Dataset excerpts
=== Begin Enclosure ===

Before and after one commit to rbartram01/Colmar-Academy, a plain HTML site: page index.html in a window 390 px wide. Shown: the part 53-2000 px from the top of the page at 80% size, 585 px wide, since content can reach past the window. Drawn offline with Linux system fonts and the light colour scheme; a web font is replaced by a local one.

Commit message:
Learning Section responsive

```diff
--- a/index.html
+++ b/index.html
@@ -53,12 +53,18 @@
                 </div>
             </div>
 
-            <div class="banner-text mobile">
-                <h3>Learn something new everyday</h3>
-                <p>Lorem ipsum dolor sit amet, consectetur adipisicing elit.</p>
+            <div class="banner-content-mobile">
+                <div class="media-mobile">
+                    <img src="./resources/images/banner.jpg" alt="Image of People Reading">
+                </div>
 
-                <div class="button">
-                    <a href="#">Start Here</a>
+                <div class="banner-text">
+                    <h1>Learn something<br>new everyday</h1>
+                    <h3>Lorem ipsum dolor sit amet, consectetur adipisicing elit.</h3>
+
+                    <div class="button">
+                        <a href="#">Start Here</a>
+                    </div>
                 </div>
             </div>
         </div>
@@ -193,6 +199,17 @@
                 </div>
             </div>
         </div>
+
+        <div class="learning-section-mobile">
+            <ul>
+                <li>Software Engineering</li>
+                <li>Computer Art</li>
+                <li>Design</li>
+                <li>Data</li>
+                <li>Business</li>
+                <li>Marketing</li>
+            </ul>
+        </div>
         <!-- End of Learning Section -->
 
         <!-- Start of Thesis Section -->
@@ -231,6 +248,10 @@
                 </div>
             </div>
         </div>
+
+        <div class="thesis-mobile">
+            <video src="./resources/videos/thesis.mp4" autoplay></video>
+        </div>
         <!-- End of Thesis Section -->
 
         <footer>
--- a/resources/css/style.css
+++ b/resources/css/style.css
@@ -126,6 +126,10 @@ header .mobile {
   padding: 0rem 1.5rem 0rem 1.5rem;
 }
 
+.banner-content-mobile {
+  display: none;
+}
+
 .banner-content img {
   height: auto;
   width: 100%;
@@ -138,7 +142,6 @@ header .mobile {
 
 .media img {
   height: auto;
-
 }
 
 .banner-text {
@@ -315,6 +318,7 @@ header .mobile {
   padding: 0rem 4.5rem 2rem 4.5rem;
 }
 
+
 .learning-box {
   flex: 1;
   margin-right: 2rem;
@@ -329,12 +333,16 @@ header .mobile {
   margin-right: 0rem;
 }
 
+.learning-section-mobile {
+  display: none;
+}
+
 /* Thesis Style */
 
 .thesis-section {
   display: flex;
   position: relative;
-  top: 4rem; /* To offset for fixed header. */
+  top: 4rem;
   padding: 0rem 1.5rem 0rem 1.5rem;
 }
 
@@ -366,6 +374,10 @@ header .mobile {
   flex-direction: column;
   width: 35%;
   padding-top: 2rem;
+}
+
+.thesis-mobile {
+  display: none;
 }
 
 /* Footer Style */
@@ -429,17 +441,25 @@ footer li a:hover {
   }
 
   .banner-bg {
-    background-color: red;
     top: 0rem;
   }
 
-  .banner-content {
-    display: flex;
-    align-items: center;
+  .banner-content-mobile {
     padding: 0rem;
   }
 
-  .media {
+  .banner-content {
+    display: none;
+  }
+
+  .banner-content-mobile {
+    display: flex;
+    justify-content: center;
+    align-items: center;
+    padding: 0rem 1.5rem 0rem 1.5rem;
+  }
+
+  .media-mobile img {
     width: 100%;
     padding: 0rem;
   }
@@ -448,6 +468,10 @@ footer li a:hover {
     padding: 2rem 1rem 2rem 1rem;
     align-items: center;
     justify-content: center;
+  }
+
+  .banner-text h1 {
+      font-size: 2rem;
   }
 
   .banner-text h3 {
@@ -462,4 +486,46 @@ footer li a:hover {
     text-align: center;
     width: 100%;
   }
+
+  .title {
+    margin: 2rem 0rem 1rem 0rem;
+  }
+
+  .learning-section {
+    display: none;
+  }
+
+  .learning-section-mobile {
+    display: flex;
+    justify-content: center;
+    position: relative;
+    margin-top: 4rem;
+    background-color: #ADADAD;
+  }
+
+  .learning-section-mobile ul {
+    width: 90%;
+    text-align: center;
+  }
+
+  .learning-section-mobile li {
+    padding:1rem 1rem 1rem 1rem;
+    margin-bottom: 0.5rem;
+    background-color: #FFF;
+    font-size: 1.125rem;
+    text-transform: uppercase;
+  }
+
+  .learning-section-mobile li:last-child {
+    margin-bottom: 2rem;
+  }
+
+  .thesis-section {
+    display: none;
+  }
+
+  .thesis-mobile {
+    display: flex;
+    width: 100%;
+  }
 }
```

=== End Enclosure ===
=== Begin Enclosure ===

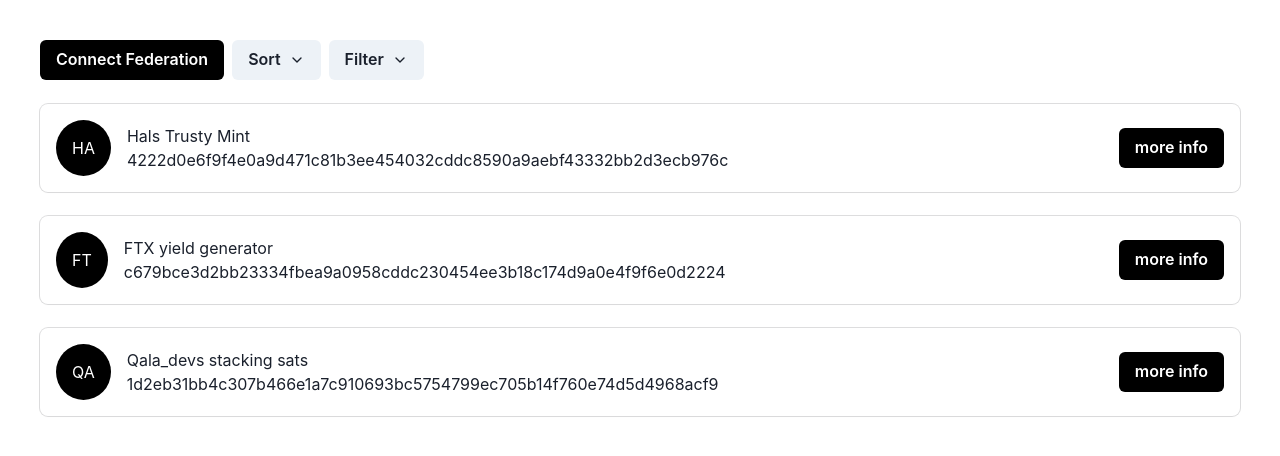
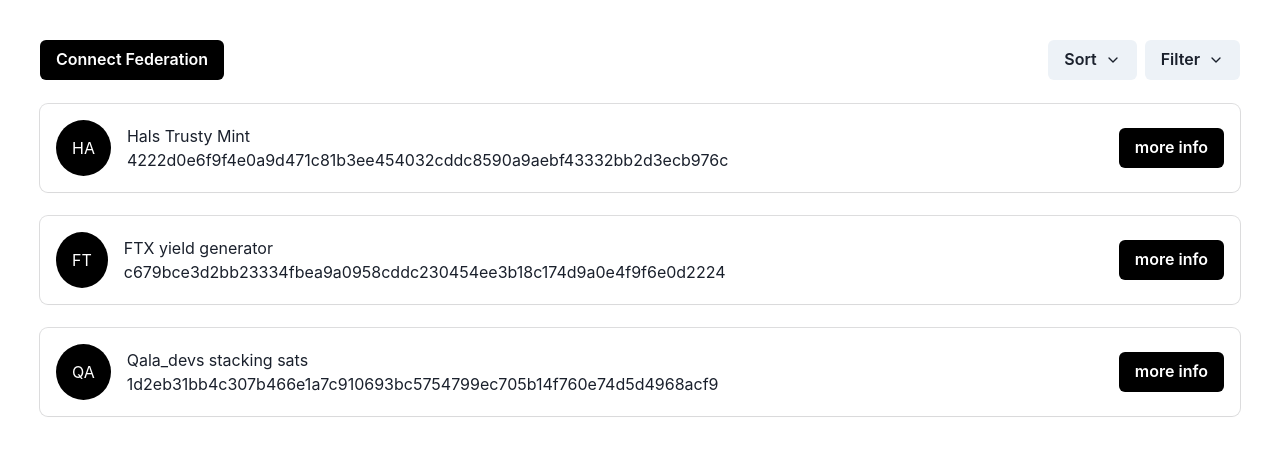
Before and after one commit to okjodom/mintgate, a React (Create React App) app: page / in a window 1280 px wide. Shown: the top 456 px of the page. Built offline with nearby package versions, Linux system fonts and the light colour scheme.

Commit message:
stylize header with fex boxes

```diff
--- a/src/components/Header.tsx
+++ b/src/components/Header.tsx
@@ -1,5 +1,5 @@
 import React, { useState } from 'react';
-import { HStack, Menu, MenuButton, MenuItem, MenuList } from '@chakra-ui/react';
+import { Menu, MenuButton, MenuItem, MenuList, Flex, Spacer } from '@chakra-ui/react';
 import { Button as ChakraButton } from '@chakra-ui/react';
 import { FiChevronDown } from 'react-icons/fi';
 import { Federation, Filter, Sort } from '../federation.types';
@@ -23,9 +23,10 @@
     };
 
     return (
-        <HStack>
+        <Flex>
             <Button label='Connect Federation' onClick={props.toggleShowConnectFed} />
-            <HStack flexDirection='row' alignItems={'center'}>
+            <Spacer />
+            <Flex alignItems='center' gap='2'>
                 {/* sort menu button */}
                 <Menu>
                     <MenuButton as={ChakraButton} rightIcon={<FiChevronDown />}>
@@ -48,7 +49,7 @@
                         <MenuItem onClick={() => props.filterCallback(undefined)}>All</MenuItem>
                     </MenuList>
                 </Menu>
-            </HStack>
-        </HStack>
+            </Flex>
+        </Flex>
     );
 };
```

=== End Enclosure ===
=== Begin Enclosure ===

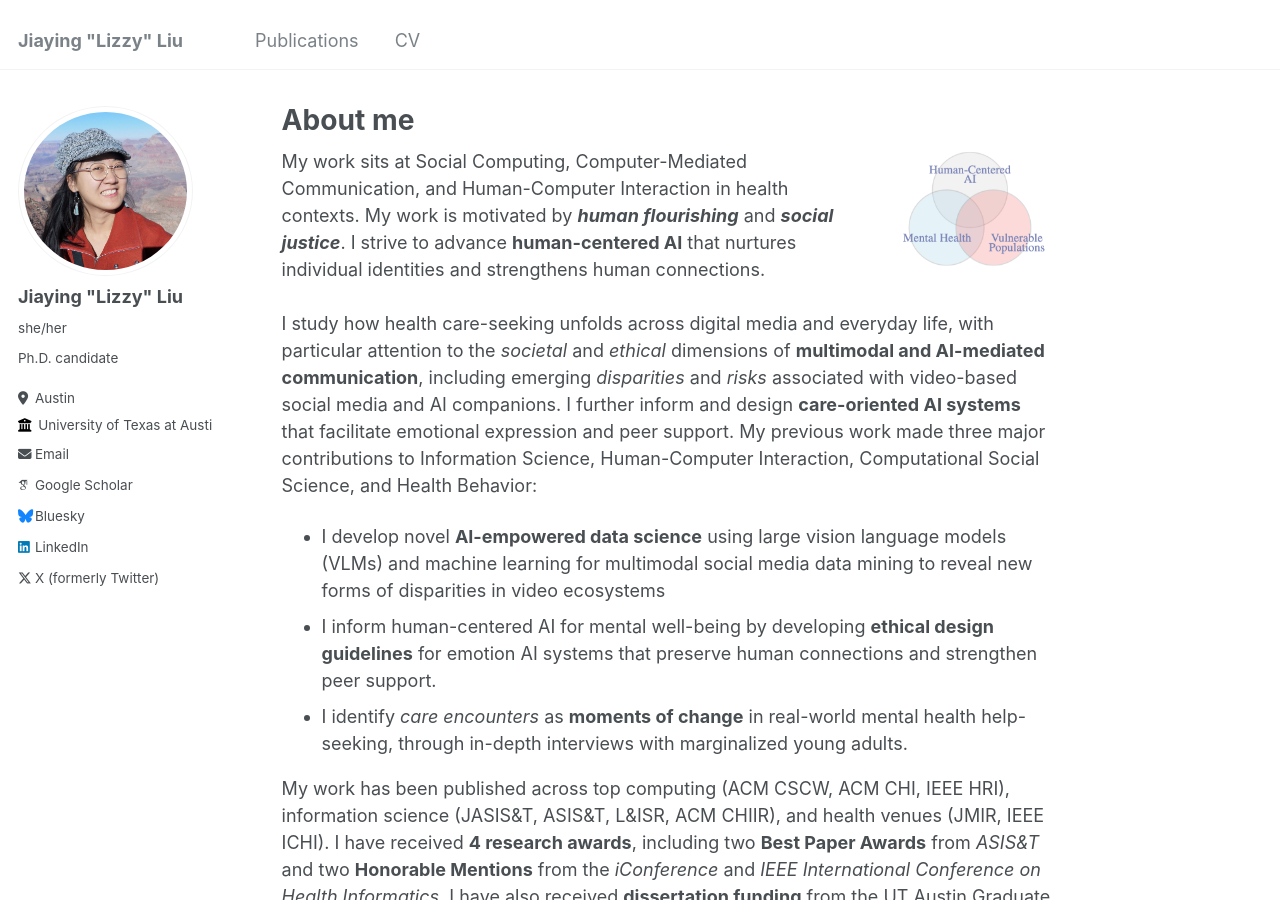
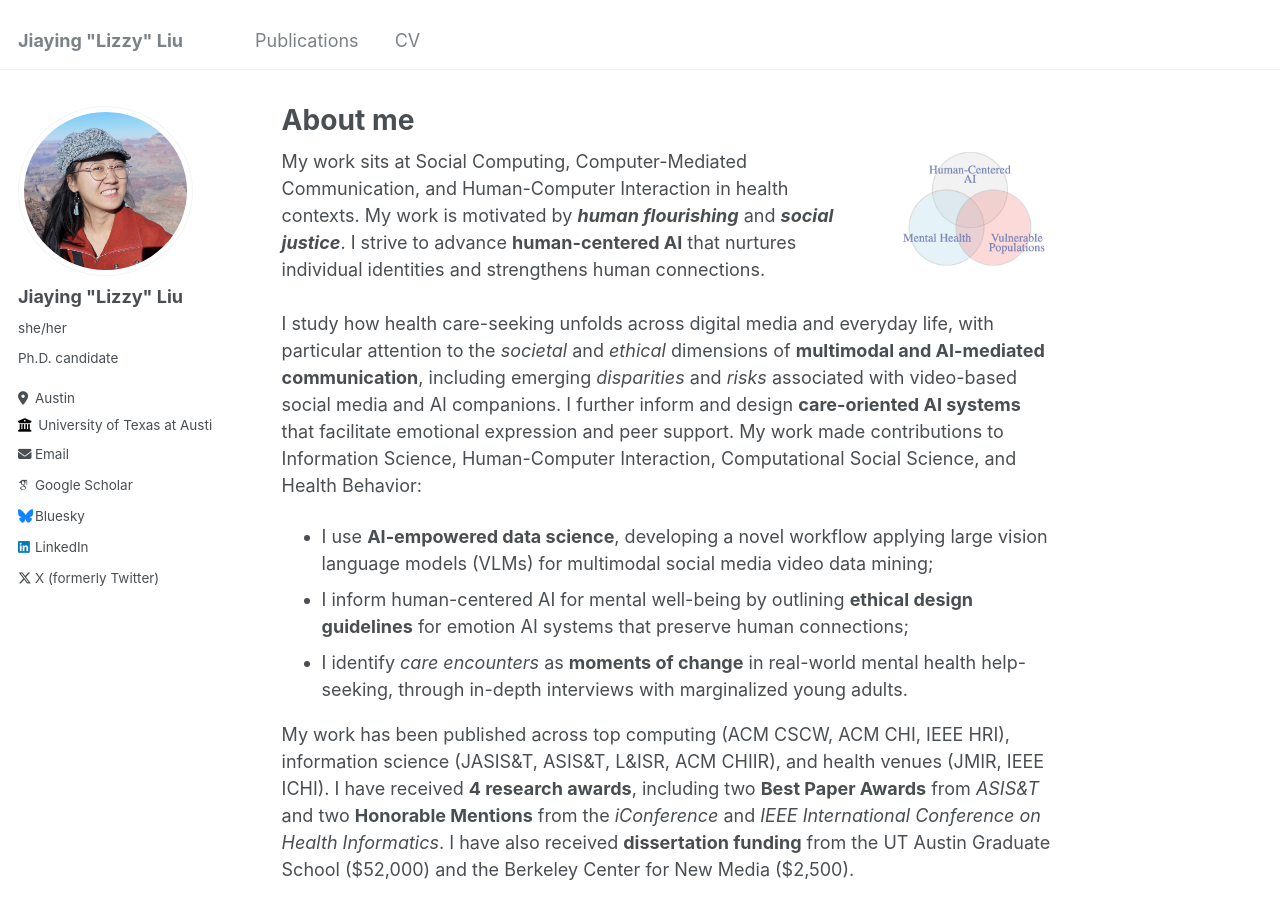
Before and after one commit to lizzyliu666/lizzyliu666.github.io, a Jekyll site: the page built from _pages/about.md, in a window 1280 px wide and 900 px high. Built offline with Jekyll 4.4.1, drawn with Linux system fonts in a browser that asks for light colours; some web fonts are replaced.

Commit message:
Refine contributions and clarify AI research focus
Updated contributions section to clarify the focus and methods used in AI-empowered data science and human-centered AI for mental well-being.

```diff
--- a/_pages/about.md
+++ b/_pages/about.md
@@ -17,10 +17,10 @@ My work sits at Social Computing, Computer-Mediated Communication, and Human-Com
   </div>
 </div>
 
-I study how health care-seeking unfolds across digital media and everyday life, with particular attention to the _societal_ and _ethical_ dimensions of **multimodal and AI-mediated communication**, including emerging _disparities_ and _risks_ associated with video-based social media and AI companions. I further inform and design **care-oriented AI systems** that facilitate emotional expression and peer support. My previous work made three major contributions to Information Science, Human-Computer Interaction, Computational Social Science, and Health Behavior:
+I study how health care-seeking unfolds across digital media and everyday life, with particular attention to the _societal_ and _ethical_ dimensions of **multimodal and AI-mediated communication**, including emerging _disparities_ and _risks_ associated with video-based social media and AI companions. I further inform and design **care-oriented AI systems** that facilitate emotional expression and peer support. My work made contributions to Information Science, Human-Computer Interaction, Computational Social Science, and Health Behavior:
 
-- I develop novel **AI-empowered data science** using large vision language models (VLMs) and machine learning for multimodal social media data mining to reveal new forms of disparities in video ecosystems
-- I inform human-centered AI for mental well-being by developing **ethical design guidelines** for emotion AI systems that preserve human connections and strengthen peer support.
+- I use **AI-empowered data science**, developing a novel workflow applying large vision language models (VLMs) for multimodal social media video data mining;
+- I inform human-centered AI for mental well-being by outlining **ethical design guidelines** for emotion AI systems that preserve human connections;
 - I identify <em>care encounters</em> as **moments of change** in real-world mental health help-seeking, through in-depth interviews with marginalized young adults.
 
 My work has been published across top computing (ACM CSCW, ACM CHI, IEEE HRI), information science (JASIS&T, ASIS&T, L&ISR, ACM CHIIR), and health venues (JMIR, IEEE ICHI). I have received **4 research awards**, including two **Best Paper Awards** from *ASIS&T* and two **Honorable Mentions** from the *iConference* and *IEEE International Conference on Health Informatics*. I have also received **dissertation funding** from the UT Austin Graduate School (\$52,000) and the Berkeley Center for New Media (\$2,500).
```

=== End Enclosure ===

* _WHAT YOU WILL DO_:
Your job is to copy out every line from the records above that has the word "content".

* _SOLVED PROBLEM_:
Before and after one commit to rbartram01/Colmar-Academy, a plain HTML site: page index.html in a window 390 px wide. Shown: the part 53-2000 px from the top of the page at 80% size, 585 px wide, since content can reach past the window. Drawn offline with Linux system fonts and the light colour scheme; a web font is replaced by a local one.
+            <div class="banner-content-mobile">
+.banner-content-mobile {
 .banner-content img {
-  .banner-content {
+  .banner-content-mobile {
+  .banner-content {
+  .banner-content-mobile {
+    justify-content: center;
     justify-content: center;
+    justify-content: center;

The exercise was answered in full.